The PSVR blocks out the majority of ambient light, though a little can leak in around the bridge of your nose, but not enough to be distracting. The displayed text is very crisp and sharp, even though the PSVR has slightly lower resolution than the HTC Vive or the Oculus Rift, 960x1080 compared to 1080x1200 per eye. The field of view for the PlayStation is claimed to be 100°, but we found we could see slightly more of our test image than the Rift or the Vive, making it an incredibly immersive experience. All in all, the viewing quality of the PlayStation VR is simply superb and one of the best when it comes to providing a rich and visually immersive VR experience.
Our Comfort metric consisted of evaluating how it felt to wear each headset for an extended period of time, whether or not there is sufficient room to comfortably wear glasses, and if the headset had enough ventilation to prevent your face from becoming sweaty and fogging the optics. The PlayStation scored decently well in this metric, worth 20% of the overall score, meriting a 6 out of 10 for its above average performance.
The PSVR felt great to wear for longer periods of time, feeling super comfortable on your face. We particularly liked that this headset doesn't feel front heavy like many other models, with the weight more evenly distributed along the larger headband. There is enough room to wear glasses, though it is a little tight for some larger framed models. However, the headset does let in a decent amount of ambient light when used with glasses.
Unfortunately, the PlayStation has hardly any ventilation and covers a large part of your forehead, which can cause your face to get decently sweaty after extended gaming periods, bringing down the score of this headset.
Taking credit for 15% of the final score, our User Friendliness metric evaluates how much work it took to get each headset ready to go after the initial installation had been completed and if you were prone to hitting buttons accidentally, as well as how much work it was to get headphones set up. The PlayStation VR scored very well, earning an 8 out of 10.
It is extremely easy to get a set of headphones plugged into the PSVR, but they can occasionally be pulled out by the headset tether when moving around a ton.
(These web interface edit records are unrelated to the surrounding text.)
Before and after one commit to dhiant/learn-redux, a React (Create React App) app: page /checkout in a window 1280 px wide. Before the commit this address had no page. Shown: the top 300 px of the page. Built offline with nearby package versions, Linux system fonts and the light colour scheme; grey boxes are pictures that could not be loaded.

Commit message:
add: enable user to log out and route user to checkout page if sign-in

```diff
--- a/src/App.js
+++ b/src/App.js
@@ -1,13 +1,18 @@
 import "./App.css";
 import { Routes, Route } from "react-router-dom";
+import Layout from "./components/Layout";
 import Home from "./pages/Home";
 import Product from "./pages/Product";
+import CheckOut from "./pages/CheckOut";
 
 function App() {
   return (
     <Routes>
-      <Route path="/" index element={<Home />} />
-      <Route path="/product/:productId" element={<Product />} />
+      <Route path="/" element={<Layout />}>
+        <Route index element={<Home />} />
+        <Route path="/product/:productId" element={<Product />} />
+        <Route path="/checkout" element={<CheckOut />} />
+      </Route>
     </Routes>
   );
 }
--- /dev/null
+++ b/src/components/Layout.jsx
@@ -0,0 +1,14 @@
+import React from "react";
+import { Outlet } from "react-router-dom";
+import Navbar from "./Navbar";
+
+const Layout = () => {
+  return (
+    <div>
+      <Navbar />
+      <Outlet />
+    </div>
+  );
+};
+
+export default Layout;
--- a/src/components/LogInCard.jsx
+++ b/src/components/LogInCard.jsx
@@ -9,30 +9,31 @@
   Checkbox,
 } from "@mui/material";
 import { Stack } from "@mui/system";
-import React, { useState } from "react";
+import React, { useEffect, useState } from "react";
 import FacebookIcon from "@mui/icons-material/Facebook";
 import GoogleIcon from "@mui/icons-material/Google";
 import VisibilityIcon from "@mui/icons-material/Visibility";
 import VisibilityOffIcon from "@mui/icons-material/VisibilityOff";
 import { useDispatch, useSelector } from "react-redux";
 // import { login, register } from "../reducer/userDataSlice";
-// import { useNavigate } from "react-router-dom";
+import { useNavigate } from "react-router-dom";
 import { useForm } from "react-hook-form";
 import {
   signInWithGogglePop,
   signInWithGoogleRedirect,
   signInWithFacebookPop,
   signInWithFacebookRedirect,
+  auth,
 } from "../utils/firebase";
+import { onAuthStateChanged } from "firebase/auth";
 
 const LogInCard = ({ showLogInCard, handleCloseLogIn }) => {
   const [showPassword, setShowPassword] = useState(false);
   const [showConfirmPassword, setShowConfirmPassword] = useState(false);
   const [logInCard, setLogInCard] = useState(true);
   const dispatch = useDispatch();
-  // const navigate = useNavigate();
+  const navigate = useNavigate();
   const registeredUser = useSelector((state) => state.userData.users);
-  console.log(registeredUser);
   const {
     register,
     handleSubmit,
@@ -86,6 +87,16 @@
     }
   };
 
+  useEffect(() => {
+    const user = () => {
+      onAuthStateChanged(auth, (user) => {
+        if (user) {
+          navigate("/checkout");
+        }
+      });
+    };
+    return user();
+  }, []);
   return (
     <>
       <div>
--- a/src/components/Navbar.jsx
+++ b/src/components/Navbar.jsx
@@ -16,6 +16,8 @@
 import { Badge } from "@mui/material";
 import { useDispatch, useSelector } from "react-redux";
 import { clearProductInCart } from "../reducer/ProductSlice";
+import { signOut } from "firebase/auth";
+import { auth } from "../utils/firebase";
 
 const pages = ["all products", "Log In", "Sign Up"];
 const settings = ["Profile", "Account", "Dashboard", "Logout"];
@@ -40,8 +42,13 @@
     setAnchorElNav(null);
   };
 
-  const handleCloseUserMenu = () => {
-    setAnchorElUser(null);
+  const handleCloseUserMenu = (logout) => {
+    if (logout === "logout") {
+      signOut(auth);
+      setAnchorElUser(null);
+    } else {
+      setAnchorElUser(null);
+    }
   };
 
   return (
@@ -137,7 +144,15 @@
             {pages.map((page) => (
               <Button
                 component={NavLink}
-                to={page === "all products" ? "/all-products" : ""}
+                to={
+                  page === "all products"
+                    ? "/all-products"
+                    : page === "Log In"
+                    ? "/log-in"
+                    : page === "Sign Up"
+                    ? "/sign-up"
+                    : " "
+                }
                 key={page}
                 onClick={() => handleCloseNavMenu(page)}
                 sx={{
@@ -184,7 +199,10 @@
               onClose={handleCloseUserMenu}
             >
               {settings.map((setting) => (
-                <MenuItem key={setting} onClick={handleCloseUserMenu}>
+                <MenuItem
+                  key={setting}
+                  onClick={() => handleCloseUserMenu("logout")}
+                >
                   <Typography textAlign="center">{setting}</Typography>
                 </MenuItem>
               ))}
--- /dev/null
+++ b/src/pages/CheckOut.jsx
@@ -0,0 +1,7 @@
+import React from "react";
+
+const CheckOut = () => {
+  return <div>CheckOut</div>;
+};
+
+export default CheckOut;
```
This headset is very easy to use after the initial setup, with it being all ready to go as soon as you don the headset in view of the camera. There also aren't any button on the headset, so no possible way to accidentally press one while putting it on or using the headset.
Ease of Setup
Taking responsibility for the remaining 10% of the final score, this metric evaluated the difficulty at setting up the hardware and installing the software for each headset, as well as the amount of prerequisite hardware to run the VR system. The PlayStation VR again delivered a solid performance, earning a 7 out of 10.
The hardware setup for the PSVR is extremely quick and easy, by far the fastest out of the tethered headset. You just need to hook up the PS4 and point the camera in the correct direction and you are all set. The software setup is also very fast, with helpful prompts and tutorials to guide you through it. All told, we only spent about 15 minutes getting the entire VR system ready to go. This system does have limited compatibility, only working with the PS4 line of consoles.
The PSVR can be a solid value option for a premium experience, provided you already have a PS4.
The PlayStation VR provides an overall great VR experience that is interactive and immersive, though the lack of widespread compatibility is a bit disappointing. This product is for sure something to consider if you already have a PS4 and want to expand your gaming options.
— David Wise and Austin Palmer